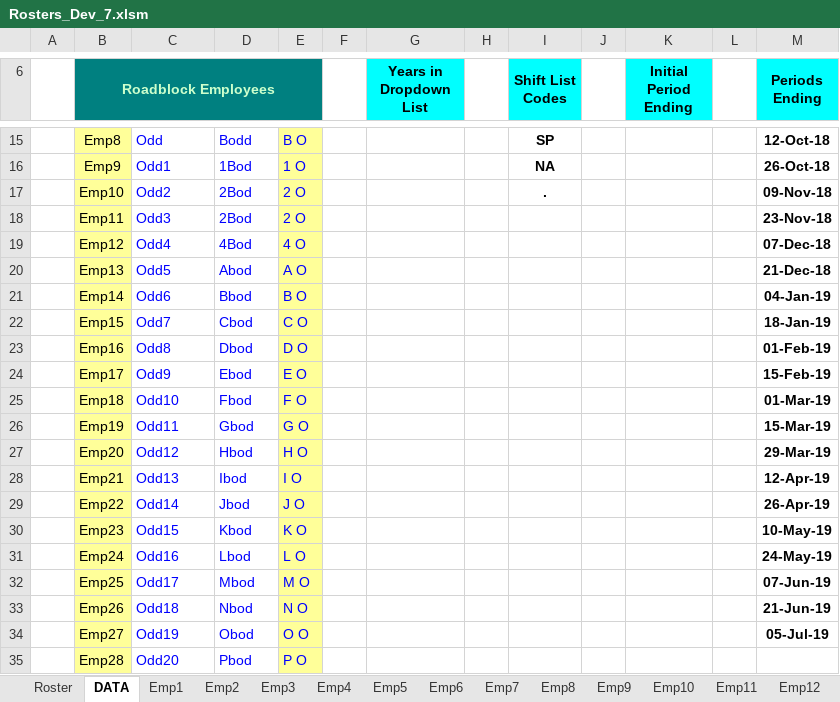
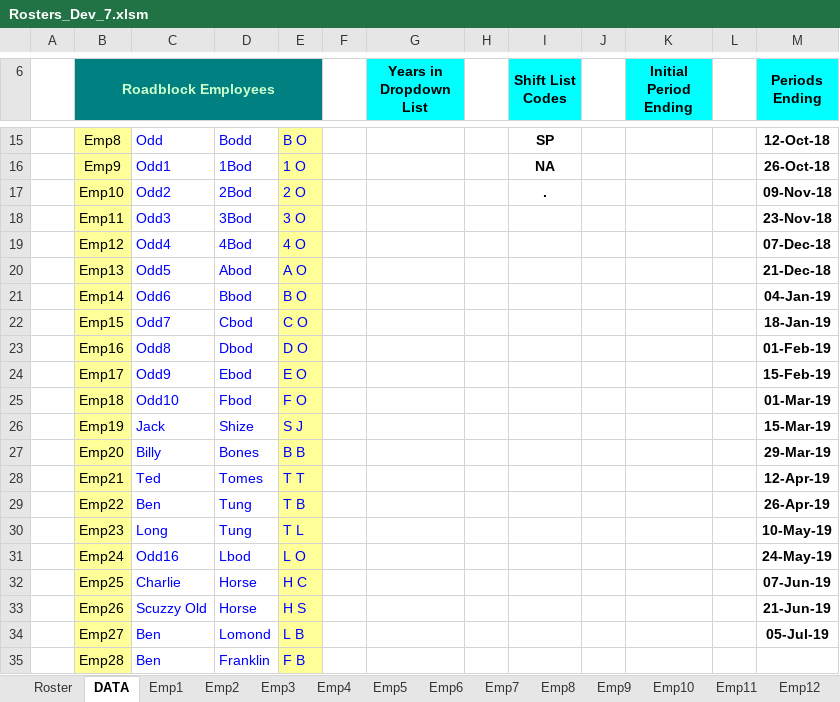
Before and after one commit to Blackpotch/Rosters17Dev, an Excel workbook: Rosters_Dev_7.xlsm, sheet DATA, drawn as a sheet; only a part is shown, gaps mark what is left out; values as stored, in another font and other column widths than the file's, no borders; charts and pictures not drawn; the diff names each change by its address in the sheet, - before the commit and + after, or states it on an @@ line.

```diff
--- a/Rosters_Dev_7.xlsm (sheet DATA)
+++ b/Rosters_Dev_7.xlsm (sheet DATA)
-D18: 2Bod
+D18: 3Bod
-E18: 2 O
+E18: 3 O
-C26: Odd11
+C26: Jack
-D26: Gbod
+D26: Shize
-E26: G O
+E26: S J
-C27: Odd12
+C27: Billy
-D27: Hbod
+D27: Bones
-E27: H O
+E27: B B
-C28: Odd13
+C28: Ted
-D28: Ibod
+D28: Tomes
-E28: I O
+E28: T T
-C29: Odd14
+C29: Ben
-D29: Jbod
+D29: Tung
-E29: J O
+E29: T B
-C30: Odd15
+C30: Long
-D30: Kbod
+D30: Tung
-E30: K O
+E30: T L
-C32: Odd17
+C32: Charlie
-D32: Mbod
+D32: Horse
-E32: M O
+E32: H C
-C33: Odd18
+C33: Scuzzy Old
-D33: Nbod
+D33: Horse
-E33: N O
+E33: H S
-C34: Odd19
+C34: Ben
-D34: Obod
+D34: Lomond
-E34: O O
+E34: L B
-C35: Odd20
+C35: Ben
-D35: Pbod
+D35: Franklin
-E35: P O
+E35: F B
```
Also changed, not shown: sheet Roster, sheet Summary, sheet Emp11, formulas that keep their value, charts or pictures, 1 other file.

* _Exercise objective_:
Whenever "DATA" occurs in a line above, copy that line.

* _Your response_:
Before and after one commit to Blackpotch/Rosters17Dev, an Excel workbook: Rosters_Dev_7.xlsm, sheet DATA, drawn as a sheet; only a part is shown, gaps mark what is left out; values as stored, in another font and other column widths than the file's, no borders; charts and pictures not drawn; the diff names each change by its address in the sheet, - before the commit and + after, or states it on an @@ line.
--- a/Rosters_Dev_7.xlsm (sheet DATA)
+++ b/Rosters_Dev_7.xlsm (sheet DATA)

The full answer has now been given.